When John Edwards was running for president the first time, a friend of mine was included in a small dinner group with Elizabeth Edwards. I remember that she was so impressed and told me that Elizabeth should be the candidate because she was so smart, witty, and articulate. Her legal background was strong and she was a very good speaker. My friend said that she made you feel as though you were the only person in the room.
While people may not agree, Elizabeth had the gift of time. Yes, her time was cut short, but she knew that her time was limited. So she had some time to prepare to say good-bye. She had the time to put her thoughts into books that help create her legacy. In fact, her friends commented on talk shows that Elizabeth did not want to be remembered for having lost her war with cancer. She wanted people to remember that she fight the good fight and that she lived a good life.
On the day Elizabeth died, Matt Lauer replayed the last interview he conducted with her where he asked her about the lessons she had taught her children and what she wanted them to remember about her:
I think Elizabeth's words are good to remember: "She stood in the storm and when the wind did not blow her way–and it surely has not–she adjusted her sails."
As she said, "it is easy to get through the good days. When bad things happen, you have to have the strength to face them."

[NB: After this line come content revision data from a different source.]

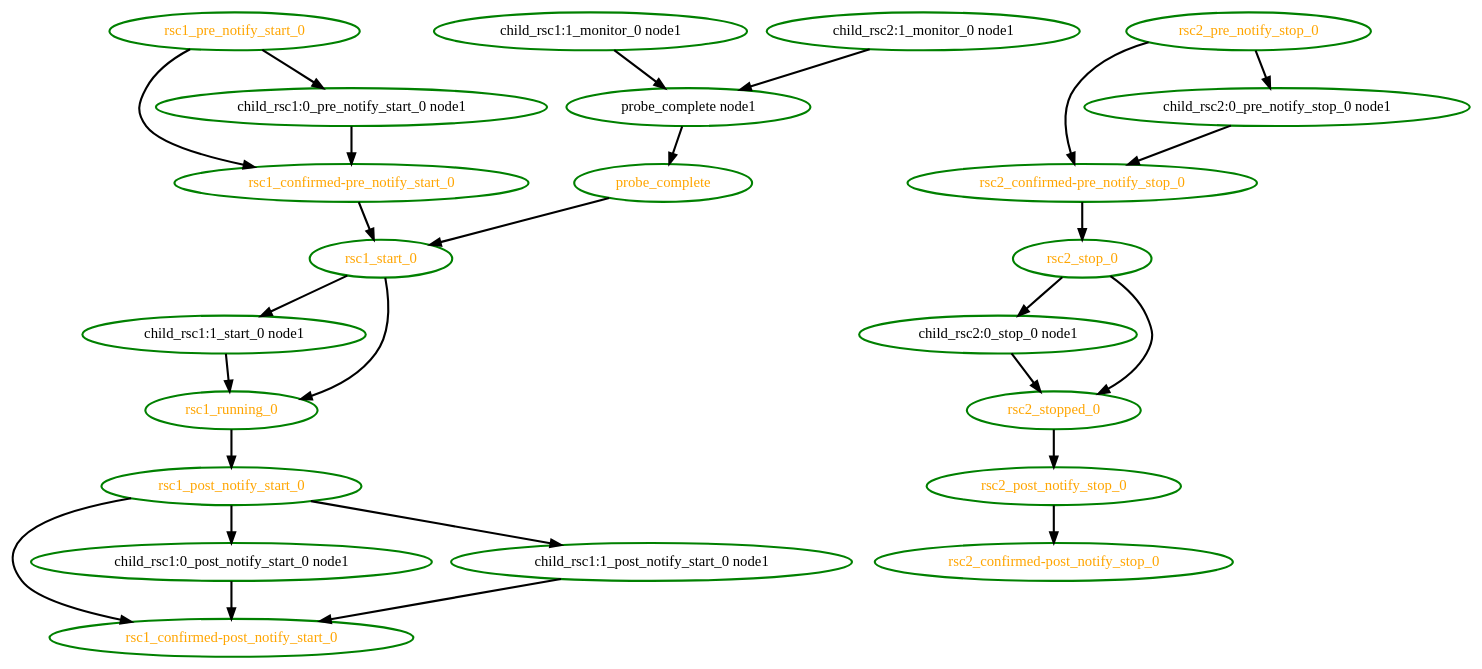
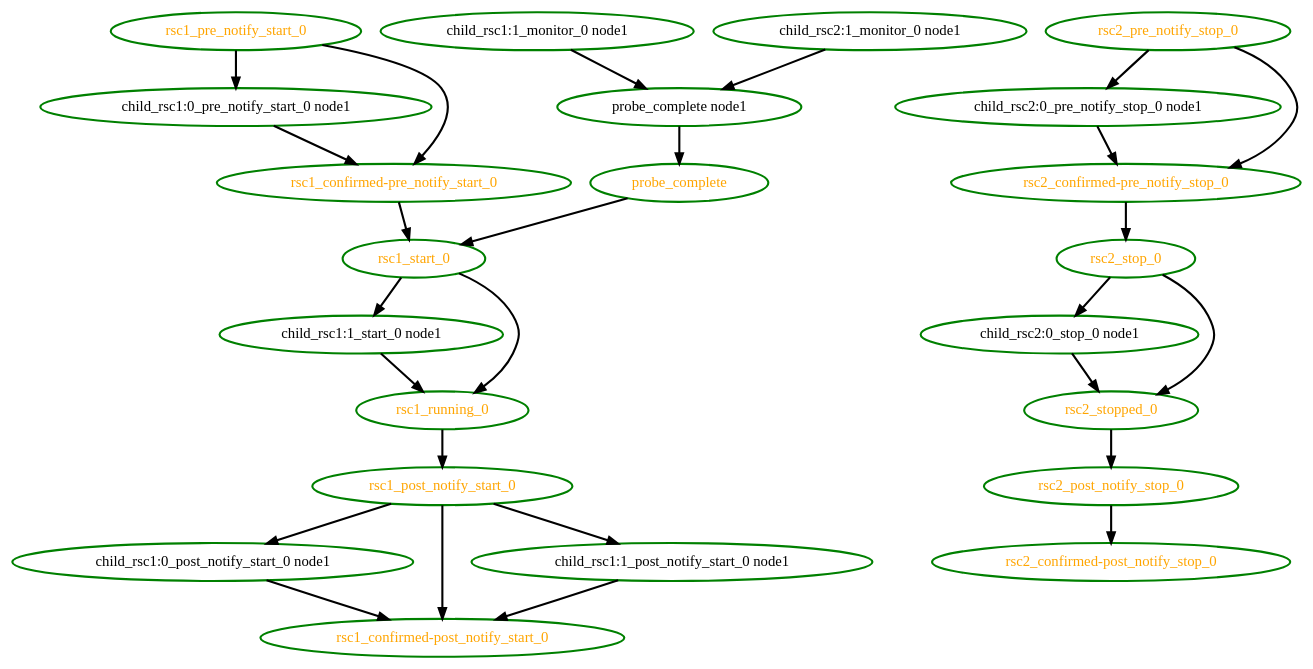
One commit to richiewen8/heartbeat changed the diagram in crm/pengine/testcases/notify-1.dot. Above: the diagram before and after it, drawn with Graphviz. The commit also changed 176 other files, not shown here.

```diff
--- a/crm/pengine/testcases/notify-1.dot
+++ b/crm/pengine/testcases/notify-1.dot
@@ -1,51 +1,50 @@
-digraph "g" {
-	size = "30,30"
+ digraph "g" {
+"child_rsc1:0_post_notify_start_0 node1" -> "rsc1_confirmed-post_notify_start_0" [ style = bold]
+"child_rsc1:0_post_notify_start_0 node1" [ style=bold color="green" fontcolor="black" ]
+"child_rsc1:0_pre_notify_start_0 node1" -> "rsc1_confirmed-pre_notify_start_0" [ style = bold]
+"child_rsc1:0_pre_notify_start_0 node1" [ style=bold color="green" fontcolor="black" ]
+"child_rsc1:1_monitor_0 node1" -> "probe_complete node1" [ style = bold]
+"child_rsc1:1_monitor_0 node1" [ style=bold color="green" fontcolor="black" ]
+"child_rsc1:1_post_notify_start_0 node1" -> "rsc1_confirmed-post_notify_start_0" [ style = bold]
+"child_rsc1:1_post_notify_start_0 node1" [ style=bold color="green" fontcolor="black" ]
+"child_rsc1:1_start_0 node1" -> "rsc1_running_0" [ style = bold]
+"child_rsc1:1_start_0 node1" [ style=bold color="green" fontcolor="black" ]
+"child_rsc2:0_pre_notify_stop_0 node1" -> "rsc2_confirmed-pre_notify_stop_0" [ style = bold]
+"child_rsc2:0_pre_notify_stop_0 node1" [ style=bold color="green" fontcolor="black" ]
+"child_rsc2:0_stop_0 node1" -> "rsc2_stopped_0" [ style = bold]
+"child_rsc2:0_stop_0 node1" [ style=bold color="green" fontcolor="black" ]
+"child_rsc2:1_monitor_0 node1" -> "probe_complete node1" [ style = bold]
+"child_rsc2:1_monitor_0 node1" [ style=bold color="green" fontcolor="black" ]
+"probe_complete node1" -> "probe_complete" [ style = bold]
+"probe_complete node1" [ style=bold color="green" fontcolor="black" ]
+"probe_complete" -> "rsc1_start_0" [ style = bold]
 "probe_complete" [ style=bold color="green" fontcolor="orange" ]
-"probe_complete node1" [ style=bold color="green" fontcolor="black" ]
-"child_rsc1:1_monitor_0 node1" [ style=bold color="green" fontcolor="black" ]
-"child_rsc2:1_monitor_0 node1" [ style=bold color="green" fontcolor="black" ]
-"child_rsc1:1_start_0 node1" [ style=bold color="green" fontcolor="black" ]
-"rsc1_start_0" [ style=bold color="green" fontcolor="orange" ]
-"rsc1_running_0" [ style=bold color="green" fontcolor="orange" ]
-"rsc1_pre_notify_start_0" [ style=bold color="green" fontcolor="orange" ]
+"rsc1_confirmed-post_notify_start_0" [ style=bold color="green" fontcolor="orange" ]
+"rsc1_confirmed-pre_notify_start_0" -> "rsc1_start_0" [ style = bold]
 "rsc1_confirmed-pre_notify_start_0" [ style=bold color="green" fontcolor="orange" ]
-"rsc1_post_notify_start_0" [ style=bold color="green" fontcolor="orange" ]
-"rsc1_confirmed-post_notify_start_0" [ style=bold color="green" fontcolor="orange" ]
-"child_rsc2:0_stop_0 node1" [ style=bold color="green" fontcolor="black" ]
-"rsc2_stop_0" [ style=bold color="green" fontcolor="orange" ]
-"rsc2_stopped_0" [ style=bold color="green" fontcolor="orange" ]
-"rsc2_pre_notify_stop_0" [ style=bold color="green" fontcolor="orange" ]
-"rsc2_confirmed-pre_notify_stop_0" [ style=bold color="green" fontcolor="orange" ]
-"rsc2_post_notify_stop_0" [ style=bold color="green" fontcolor="orange" ]
-"rsc2_confirmed-post_notify_stop_0" [ style=bold color="green" fontcolor="orange" ]
-"child_rsc1:0_pre_notify_start_0 node1" [ style=bold color="green" fontcolor="black" ]
-"child_rsc1:0_post_notify_start_0 node1" [ style=bold color="green" fontcolor="black" ]
-"child_rsc1:1_post_notify_start_0 node1" [ style=bold color="green" fontcolor="black" ]
-"child_rsc2:0_pre_notify_stop_0 node1" [ style=bold color="green" fontcolor="black" ]
-"probe_complete node1" -> "probe_complete" [ style = bold]
-"child_rsc1:1_monitor_0 node1" -> "probe_complete node1" [ style = bold]
-"child_rsc2:1_monitor_0 node1" -> "probe_complete node1" [ style = bold]
-"rsc1_start_0" -> "child_rsc1:1_start_0 node1" [ style = bold]
-"probe_complete" -> "rsc1_start_0" [ style = bold]
-"rsc1_confirmed-pre_notify_start_0" -> "rsc1_start_0" [ style = bold]
-"child_rsc1:1_start_0 node1" -> "rsc1_running_0" [ style = bold]
-"rsc1_start_0" -> "rsc1_running_0" [ style = bold]
-"rsc1_pre_notify_start_0" -> "rsc1_confirmed-pre_notify_start_0" [ style = bold]
-"child_rsc1:0_pre_notify_start_0 node1" -> "rsc1_confirmed-pre_notify_start_0" [ style = bold]
-"rsc1_running_0" -> "rsc1_post_notify_start_0" [ style = bold]
-"rsc1_post_notify_start_0" -> "rsc1_confirmed-post_notify_start_0" [ style = bold]
-"child_rsc1:0_post_notify_start_0 node1" -> "rsc1_confirmed-post_notify_start_0" [ style = bold]
-"child_rsc1:1_post_notify_start_0 node1" -> "rsc1_confirmed-post_notify_start_0" [ style = bold]
-"rsc2_stop_0" -> "child_rsc2:0_stop_0 node1" [ style = bold]
-"rsc2_confirmed-pre_notify_stop_0" -> "rsc2_stop_0" [ style = bold]
-"child_rsc2:0_stop_0 node1" -> "rsc2_stopped_0" [ style = bold]
-"rsc2_stop_0" -> "rsc2_stopped_0" [ style = bold]
-"rsc2_pre_notify_stop_0" -> "rsc2_confirmed-pre_notify_stop_0" [ style = bold]
-"child_rsc2:0_pre_notify_stop_0 node1" -> "rsc2_confirmed-pre_notify_stop_0" [ style = bold]
-"rsc2_stopped_0" -> "rsc2_post_notify_stop_0" [ style = bold]
-"rsc2_post_notify_stop_0" -> "rsc2_confirmed-post_notify_stop_0" [ style = bold]
-"rsc1_pre_notify_start_0" -> "child_rsc1:0_pre_notify_start_0 node1" [ style = bold]
 "rsc1_post_notify_start_0" -> "child_rsc1:0_post_notify_start_0 node1" [ style = bold]
 "rsc1_post_notify_start_0" -> "child_rsc1:1_post_notify_start_0 node1" [ style = bold]
+"rsc1_post_notify_start_0" -> "rsc1_confirmed-post_notify_start_0" [ style = bold]
+"rsc1_post_notify_start_0" [ style=bold color="green" fontcolor="orange" ]
+"rsc1_pre_notify_start_0" -> "child_rsc1:0_pre_notify_start_0 node1" [ style = bold]
+"rsc1_pre_notify_start_0" -> "rsc1_confirmed-pre_notify_start_0" [ style = bold]
+"rsc1_pre_notify_start_0" [ style=bold color="green" fontcolor="orange" ]
+"rsc1_running_0" -> "rsc1_post_notify_start_0" [ style = bold]
+"rsc1_running_0" [ style=bold color="green" fontcolor="orange" ]
+"rsc1_start_0" -> "child_rsc1:1_start_0 node1" [ style = bold]
+"rsc1_start_0" -> "rsc1_running_0" [ style = bold]
+"rsc1_start_0" [ style=bold color="green" fontcolor="orange" ]
+"rsc2_confirmed-post_notify_stop_0" [ style=bold color="green" fontcolor="orange" ]
+"rsc2_confirmed-pre_notify_stop_0" -> "rsc2_stop_0" [ style = bold]
+"rsc2_confirmed-pre_notify_stop_0" [ style=bold color="green" fontcolor="orange" ]
+"rsc2_post_notify_stop_0" -> "rsc2_confirmed-post_notify_stop_0" [ style = bold]
+"rsc2_post_notify_stop_0" [ style=bold color="green" fontcolor="orange" ]
 "rsc2_pre_notify_stop_0" -> "child_rsc2:0_pre_notify_stop_0 node1" [ style = bold]
+"rsc2_pre_notify_stop_0" -> "rsc2_confirmed-pre_notify_stop_0" [ style = bold]
+"rsc2_pre_notify_stop_0" [ style=bold color="green" fontcolor="orange" ]
+"rsc2_stop_0" -> "child_rsc2:0_stop_0 node1" [ style = bold]
+"rsc2_stop_0" -> "rsc2_stopped_0" [ style = bold]
+"rsc2_stop_0" [ style=bold color="green" fontcolor="orange" ]
+"rsc2_stopped_0" -> "rsc2_post_notify_stop_0" [ style = bold]
+"rsc2_stopped_0" [ style=bold color="green" fontcolor="orange" ]
 }
```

When have you had to adjust your sails? When should you have adjusted your sails?
I know this is advice I want to remember.